Sure I’m a musician, and yep I’m biased, but I can’t imagine anything more rewarding, more fulfilling, more spiritually uplifting and more fun than “making” music together. Most of my greatest memories are of singing or playing with friends who are dearest to my heart. Joining in the grandeur and mystery of human voices raised in song is truly one of the Devine’s most humbling gifts. But we need you! Cantor Katzman, Shir Shalom’s choristers and I have great plans for Temple Sholom’s music world, but none of it can happen without you. Plain and simple, we want to draft you!! We know that with nearly 1,000 families in our congregation that there are scores of talented individuals currently singing in the shower; or in the car along with the radio; or whistling happy tunes. Regardless of the category into which you fit, we want you to help us to grow our music program.

On account of it’s June – LGBT Pride!

For me this is one of the most exciting times in the LGBT Community because June is Pride Month. Beginning June 1, the LGBT community will contemplate our accomplishments over the past year and look to the next year and think about what are our next steps we need to take towards taking a seat at the table of equality; we are going to cast a sharp and at times a critical eye at ourselves as individuals and as community as well as compare ourselves to the ally community. Pride Month is not all about contemplation because the LGBT community loves having fun and Pride provides an opportunity for us to celebrate with our families, friends, allies, business and spiritual associates the positive changes that have occurred in the community over the past year. All the above, is just run up to biggest celebration party, the Pride Parade.

Are you a kosher culture vulture?

While Temple Sholom takes a Summer break from our Adult Ed and Religious School,
Saturday morning Minyan and Spirituality groups as well as our busy affiliates sponsor events year round. www.sholomchicago.org

But while we have longer days and warmer temps, let’s explore the greater Chicago Jewish experiences.

Check out some of the Jewish themed events happening now…

Mel Brooks documentary on PBS: Retrospective on his career.

http://www.pbs.org/wnet/americanmasters/category/episodes/current-season/

The Pianist of Willesden Lane: Royal George Theatre, memoir of Lisa Yura as portrayed by her daughter.

http://www.theatreinchicago.com/the-pianist-of-willesden-lane/6291/

The Invasion of Skokie: Mayer Kaplan JCC 5050 W. Dempster, Skokie. Drama explores the Nazi petition to march in Skokie in 1978

http://www.theatreinchicago.com/the-invasion-of-skokie/4137/

Shalom Chicago: Chicago History Museum, Clark Street at North Avenue*

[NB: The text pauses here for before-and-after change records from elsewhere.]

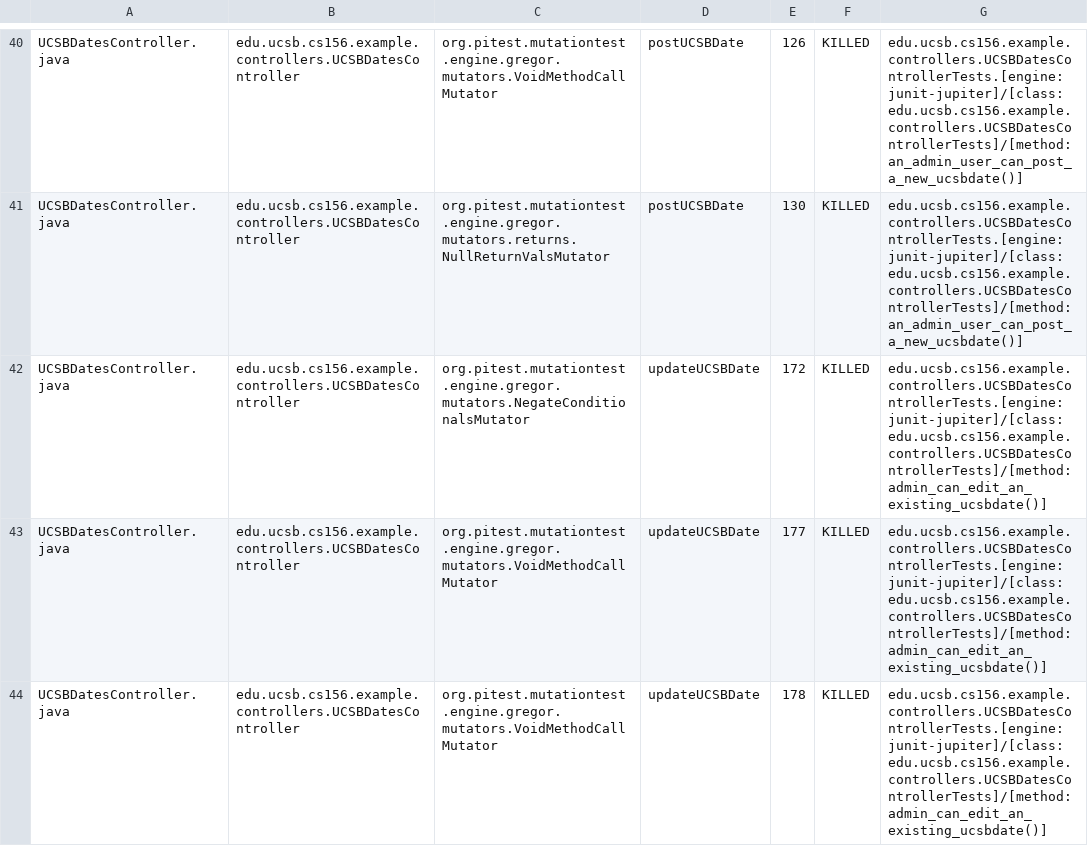
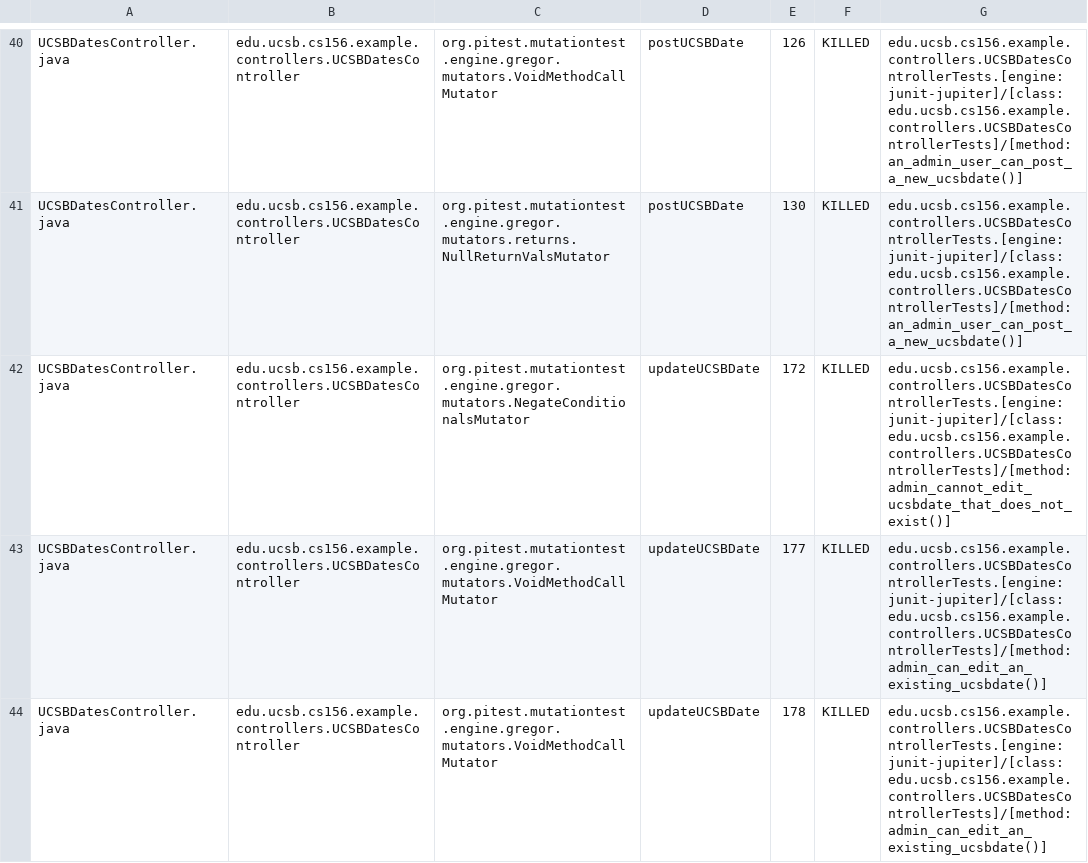
Before and after one commit to ucsb-cs156-f26/jpa03-eku24, a CSV file: pitest/mutations.csv, drawn as a sheet; only a part is shown, gaps mark what is left out.

Commit message:
Deploying to gh-pages from @ ucsb-cs156-f26/jpa03-eku24@102616cdd7de2ca18c77cd75e386760ba4127457 🚀

```diff
--- a/pitest/mutations.csv
+++ b/pitest/mutations.csv
@@ -41,3 +41,3 @@ UCSBDatesController.java,edu.ucsb.cs156.example.controllers.UCSBDatesController,
 UCSBDatesController.java,edu.ucsb.cs156.example.controllers.UCSBDatesController,org.pitest.mutationtest.engine.gregor.mutators.returns.NullReturnValsMutator,postUCSBDate,130,KILLED,edu.ucsb.cs156.example.controllers.UCSBDatesControllerTests.[engine:junit-jupiter]/[class:edu.ucsb.cs156.example.controllers.UCSBDatesControllerTests]/[method:an_admin_user_can_post_a_new_ucsbdate()]
-UCSBDatesController.java,edu.ucsb.cs156.example.controllers.UCSBDatesController,org.pitest.mutationtest.engine.gregor.mutators.NegateConditionalsMutator,updateUCSBDate,172,KILLED,edu.ucsb.cs156.example.controllers.UCSBDatesControllerTests.[engine:junit-jupiter]/[class:edu.ucsb.cs156.example.controllers.UCSBDatesControllerTests]/[method:admin_can_edit_an_existing_ucsbdate()]
+UCSBDatesController.java,edu.ucsb.cs156.example.controllers.UCSBDatesController,org.pitest.mutationtest.engine.gregor.mutators.NegateConditionalsMutator,updateUCSBDate,172,KILLED,edu.ucsb.cs156.example.controllers.UCSBDatesControllerTests.[engine:junit-jupiter]/[class:edu.ucsb.cs156.example.controllers.UCSBDatesControllerTests]/[method:admin_cannot_edit_ucsbdate_that_does_not_exist()]
 UCSBDatesController.java,edu.ucsb.cs156.example.controllers.UCSBDatesController,org.pitest.mutationtest.engine.gregor.mutators.VoidMethodCallMutator,updateUCSBDate,177,KILLED,edu.ucsb.cs156.example.controllers.UCSBDatesControllerTests.[engine:junit-jupiter]/[class:edu.ucsb.cs156.example.controllers.UCSBDatesControllerTests]/[method:admin_can_edit_an_existing_ucsbdate()]
```
Also changed, not shown: 11 other files.
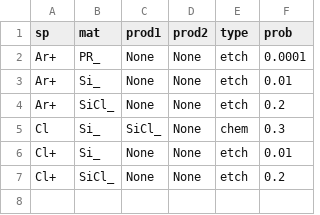
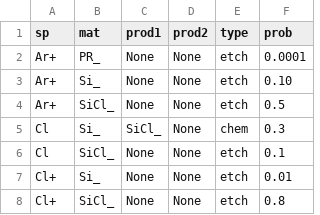
Before and after one commit to buckees/Feature-Model-2D, a CSV file: Chem.csv, drawn as a sheet.

Commit message:
Update Chem.csv

```diff
--- a/Chem.csv
+++ b/Chem.csv
@@ -2,6 +2,7 @@ sp,mat,prod1,prod2,type,prob
 Ar+,PR_,None,None,etch,0.0001
-Ar+,Si_,None,None,etch,0.01
-Ar+,SiCl_,None,None,etch,0.2
+Ar+,Si_,None,None,etch,0.10
+Ar+,SiCl_,None,None,etch,0.5
 Cl,Si_,SiCl_,None,chem,0.3
+Cl,SiCl_,None,None,etch,0.1
 Cl+,Si_,None,None,etch,0.01
-Cl+,SiCl_,None,None,etch,0.2
+Cl+,SiCl_,None,None,etch,0.8
```
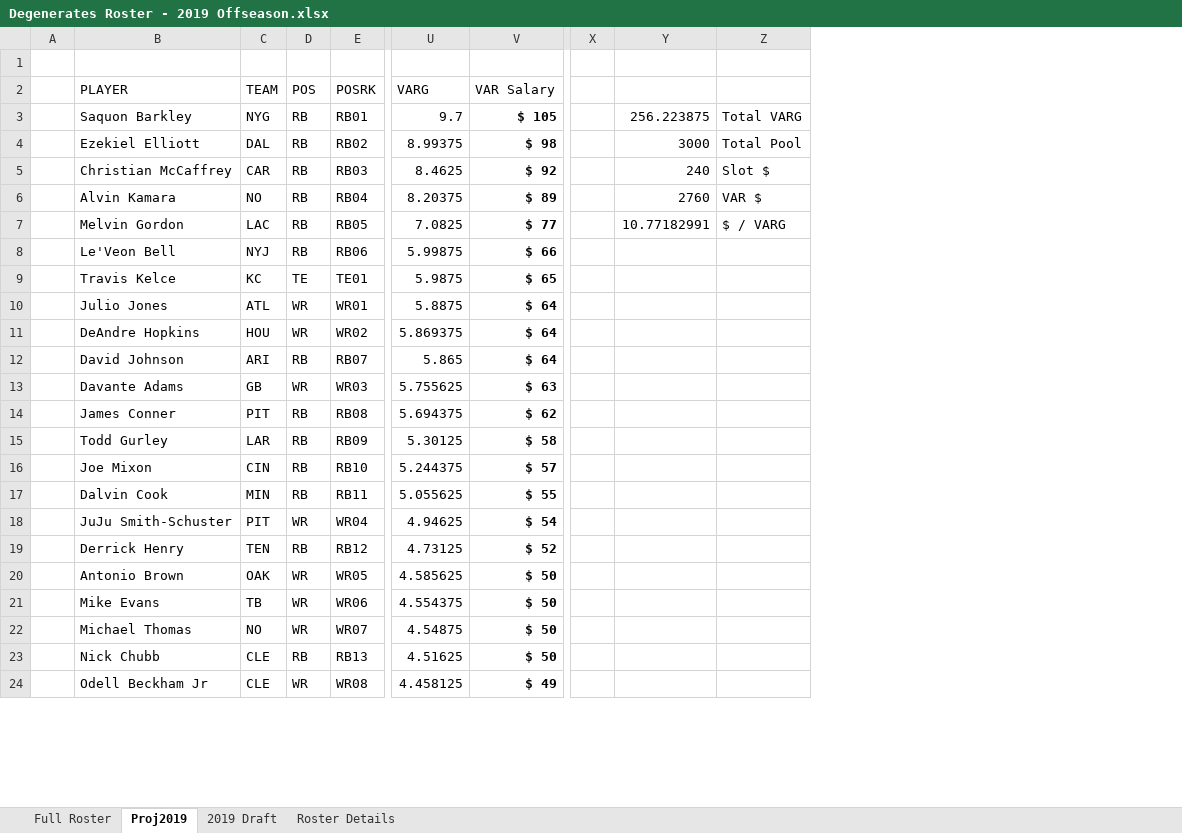
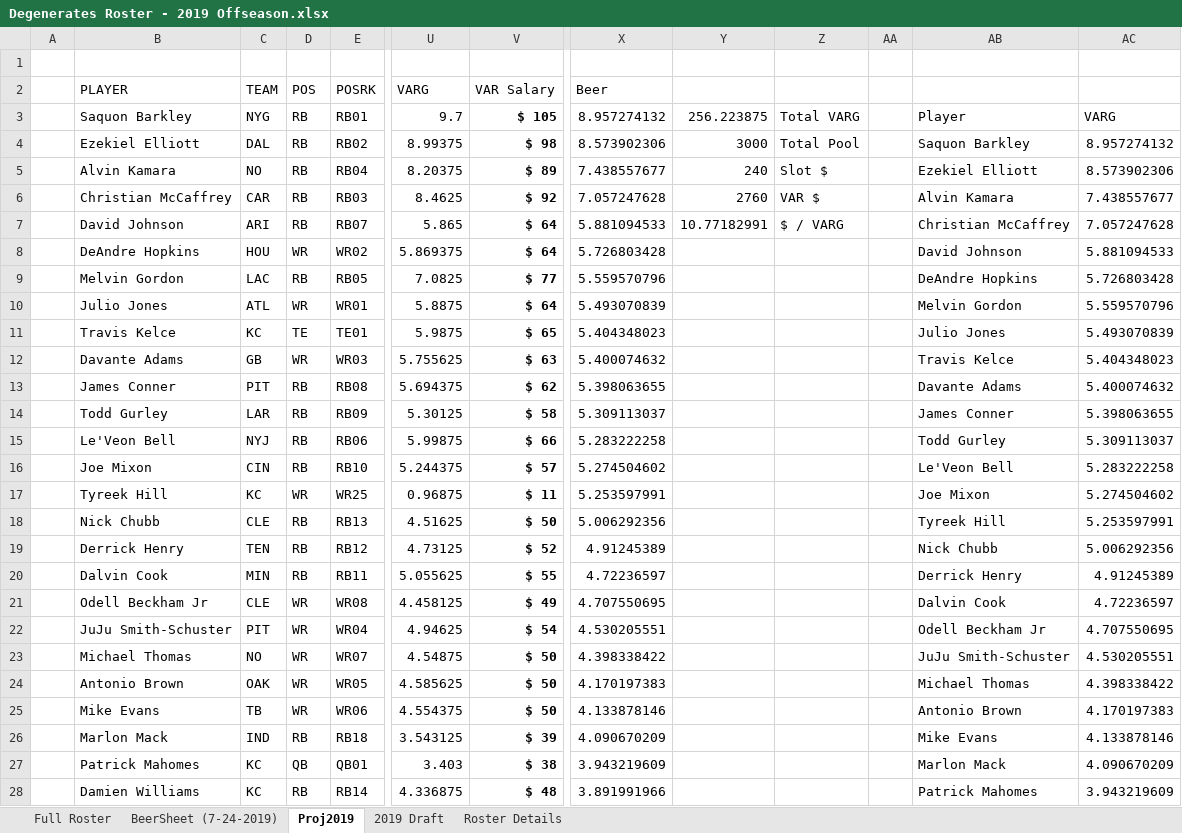
Before and after one commit to apranger/degenerates, an Excel workbook: Degenerates Roster - 2019 Offseason.xlsx, sheet Proj2019, drawn as a sheet; only a part is shown, gaps mark what is left out; values as stored, in another font and other column widths than the file's, no borders; table styles not drawn; removed rows and columns are numbered as before the commit, all else as after; rows hold the shown columns only; the diff covers the shown part only; the diff names each change by its address in the sheet, - before the commit and + after, or states it on an @@ line.

```diff
--- a/Degenerates Roster - 2019 Offseason.xlsx (sheet Proj2019)
+++ b/Degenerates Roster - 2019 Offseason.xlsx (sheet Proj2019)
+sheet tab: BeerSheet (7-24-2019)
-column X, empty
+column X (Beer), rows 3-5: 8.957274132 | 8.573902306 | 7.438557677; row 9: 5.559570796; rows 11-14: 5.404348023 | 5.400074632 | 5.398063655 | 5.309113037; row 16: 5.274504602; row 20: 4.72236597; row 22: 4.530205551; rows 24-25: 4.170197383 | 4.133878146
+column AA, empty
+column AB, rows 3-5: Player | Saquon Barkley | Ezekiel Elliott; row 9: DeAndre Hopkins; rows 11-14: Julio Jones | Travis Kelce | Davante Adams | James Conner; row 16: Le'Veon Bell; row 20: Derrick Henry; row 22: Odell Beckham Jr; rows 24-25: Michael Thomas | Antonio Brown
+column AC, rows 3-5: VARG | 8.957274132 | 8.573902306; row 9: 5.726803428; rows 11-14: 5.493070839 | 5.404348023 | 5.400074632 | 5.398063655; row 16: 5.283222258; row 20: 4.91245389; row 22: 4.707550695; rows 24-25: 4.398338422 | 4.170197383
-row 5:  | Christian McCaffrey | CAR | RB | RB03 | 8.4625 | $ 92 |  | 240 | Slot $
-Y5: 2760
+Y5: 240
-Z5: VAR $
+Z5: Slot $
+row 6:  | Christian McCaffrey | CAR | RB | RB03 | 8.4625 | $ 92 | 7.057247628 | 2760 | VAR $ |  | Alvin Kamara | 7.438557677
+row 7:  | David Johnson | ARI | RB | RB07 | 5.865 | $ 64 | 5.881094533 | 10.77182991 | $ / VARG |  | Christian McCaffrey | 7.057247628
@@ row 11 moved to row 8: DeAndre Hopkins @@
-Y9: 10.77182991
+Y9: (empty)
-Z9: $ / VARG
+Z9: (empty)
-row 12:  | David Johnson | ARI | RB | RB07 | 5.865 | $ 64
@@ row 8 moved to row 15: Le'Veon Bell @@
@@ row 69 moved to row 17: Tyreek Hill @@
@@ row 23 moved to row 18: Nick Chubb @@
@@ row 24 moved to row 21: Odell Beckham Jr @@
@@ row 22 moved to row 23: Michael Thomas @@
@@ row 32 moved to row 26: Marlon Mack @@
@@ row 37 moved to row 27: Patrick Mahomes @@
@@ row 26 moved to row 28: Damien Williams @@
```
Also changed, not shown: 1 added row and 115 moved rows elsewhere in this sheet, sheet Full Roster, formulas that keep their value, hidden cells.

http://www.chicagohistory.org/planavisit/exhibitions/shalom-chicago

Chicago Jewish Festival: June 10 Niles*

http://niles.patch.com/announcements/chicago-jewish-festival-planned-for-june-10

*family friendly

Support A Moratorium on Fracking in Illinois

Many of you may have heard about fracking but not be aware of what it is and the controversy surrounding this method of drilling for natural gas and oil. Fracking or hydraulic fracturing is the process of drilling for natural gas or oil using a large volume of water mixed with chemicals and sand. This is injected with high pressure into underground rock to force out the natural gas and oil.